There are many companies and agencies that offer mortgage insurance plans.

Mortgage Insurance Options:

- The Veterans Administration (VA) program for veterans and reservists

- The USDA Rural Housing Service program for the construction and purchase of homes in rural areas

- Federal Housing Administration (FHA) plans

- Private Mortgage Insurance (PMI) plans

Some of the more popular plans are the Federal Housing Administration mortgage insurance plans and private mortgage insurance plans.

Mortgage insurance issued by the Federal Housing Administration usually requires a payment of 1.5 percent of the mortgage amount to be paid at closing. An annual fee of 0.5 percent of the mortgage amount is then added to each monthly payment that the borrower makes on his house. Virtually anyone with a good credit record and sufficient steady income can be approved for an FHA-insured mortgage.

For homeowners who purchase private mortgage insurance the amount that needs to be paid to the insurer will differ depending on the down payment that was put down and the loan that the homeowner is carrying. Payments for private mortgage insurance are typically about 0.5 percent of the mortgage amount and these payments are normally made either annually or monthly.

Anyone who takes on mortgage insurance because of an inability to make a sizable down payment should remember they are doing so to protect their lender not themselves. For this reason it is imperative to try and get rid of mortgage insurance payments as soon as possible by paying off as much as possible, as quickly as possible.

Private mortgage insurance usually only requires the borrower to make payments on their insurance until they have paid back 80 percent of the principle of their mortgage. Many lenders will give their borrowers an idea of how long it will take to pay back 80 percent so that borrowers can cancel their insurance.

With houses becoming more and more expensive mortgage insurance has become an increasingly popular alternative to huge 20% down payments. Considering that most homes these days cost upwards of $200,000, many people, especially first time homebuyers, find that attempting to gather up the necessary down payment is unrealistic. The standard down payment on a $200,000 home is $40,000 and most of the population does not have access to that amount of money, especially in cash.
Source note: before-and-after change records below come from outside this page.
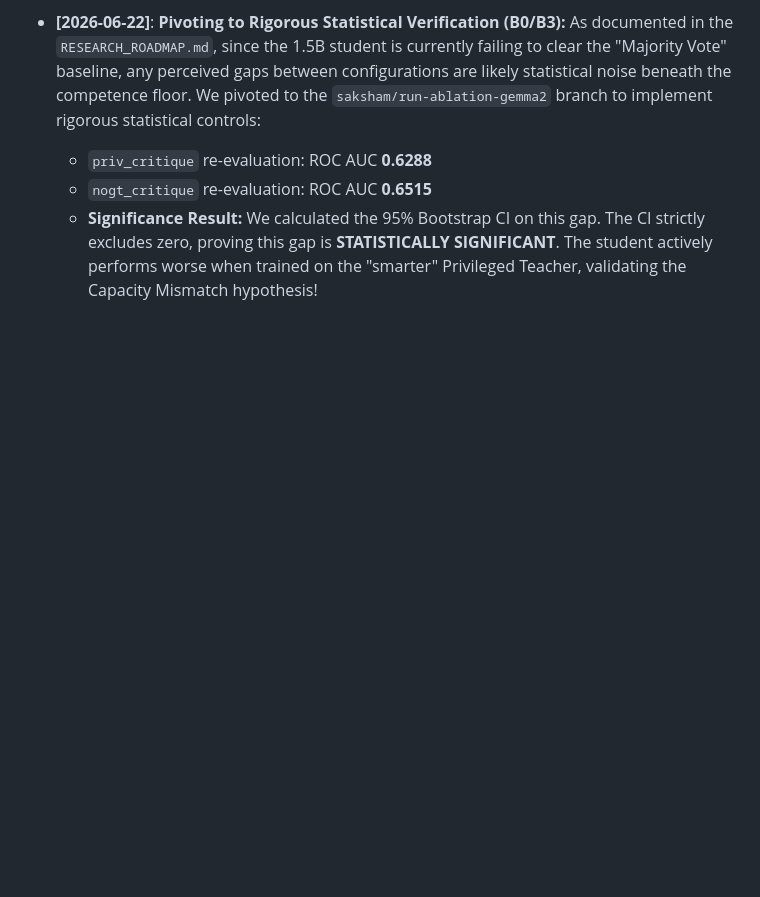
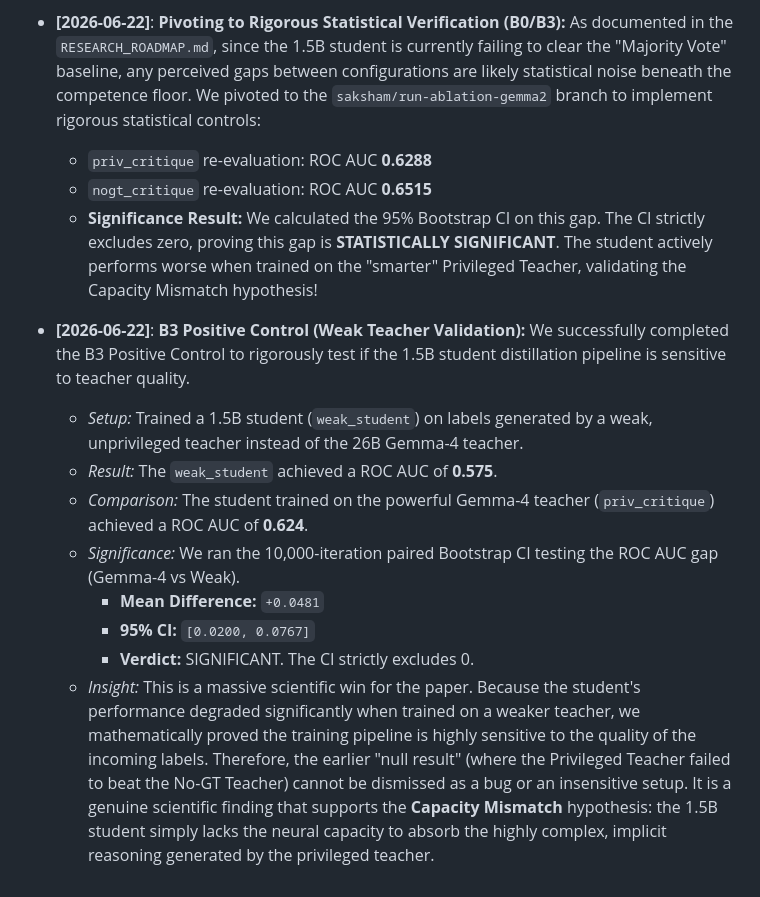
Before and after one commit to edward-lcl/feedback-distillation, a Markdown page: RUNBOOK_PHASE_B.md, the part around the change. Drawn GitHub-style; blank space fills up the shorter version.

Commit message:
docs: record B3 positive control results and CI significance

```diff
--- a/RUNBOOK_PHASE_B.md
+++ b/RUNBOOK_PHASE_B.md
@@ -190,3 +190,14 @@ _Append any anomalies, special methodological tweaks, or notable outcomes here d
   - `priv_critique` re-evaluation: ROC AUC **0.6288**
   - `nogt_critique` re-evaluation: ROC AUC **0.6515**
   - **Significance Result:** We calculated the 95% Bootstrap CI on this gap. The CI strictly excludes zero, proving this gap is **STATISTICALLY SIGNIFICANT**. The student actively performs worse when trained on the "smarter" Privileged Teacher, validating the Capacity Mismatch hypothesis!
+
+- **[2026-06-22]**: **B3 Positive Control (Weak Teacher Validation):**
+  We successfully completed the B3 Positive Control to rigorously test if the 1.5B student distillation pipeline is sensitive to teacher quality.
+  - *Setup:* Trained a 1.5B student (`weak_student`) on labels generated by a weak, unprivileged teacher instead of the 26B Gemma-4 teacher.
+  - *Result:* The `weak_student` achieved a ROC AUC of **0.575**.
+  - *Comparison:* The student trained on the powerful Gemma-4 teacher (`priv_critique`) achieved a ROC AUC of **0.624**.
+  - *Significance:* We ran the 10,000-iteration paired Bootstrap CI testing the ROC AUC gap (Gemma-4 vs Weak).
+    - **Mean Difference:** `+0.0481`
+    - **95% CI:** `[0.0200, 0.0767]`
+    - **Verdict:** SIGNIFICANT. The CI strictly excludes 0.
+  - *Insight:* This is a massive scientific win for the paper. Because the student's performance degraded significantly when trained on a weaker teacher, we mathematically proved the training pipeline is highly sensitive to the quality of the incoming labels. Therefore, the earlier "null result" (where the Privileged Teacher failed to beat the No-GT Teacher) cannot be dismissed as a bug or an insensitive setup. It is a genuine scientific finding that supports the **Capacity Mismatch** hypothesis: the 1.5B student simply lacks the neural capacity to absorb the highly complex, implicit reasoning generated by the privileged teacher.
```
Though mortgage insurance is an attractive option when it comes to homeownership some people still prefer not to have additional contracts hanging over their heads they make the big purchase. People who cannot make large down payments, but turn down or are unqualified for mortgage insurance are sometimes offered an alternative by their lenders. The alternative for people who have good credit is to accept a higher interest rate on their mortgage. The amount that the interest rate will increase will differ between lenders, but typically it will depend on the size of the down payment made.

Many people rush into homeownership when they feel that they have found the perfect place to live without taking finances into consideration and this can be a huge mistake.

If a homebuyer hasn't been planning years in advance for homeownership they will ultimately be making payments to lenders and insurers for an extended amount of time.

Not only will a substantial down payment make it easier to obtain a mortgage with reasonable rates, but it will also result in more instant equity.

Ultimately the amount a person will pay in the long run for a home all comes down to the down payment.

Homebuyers who save up and put down will always have the best mortgages in town.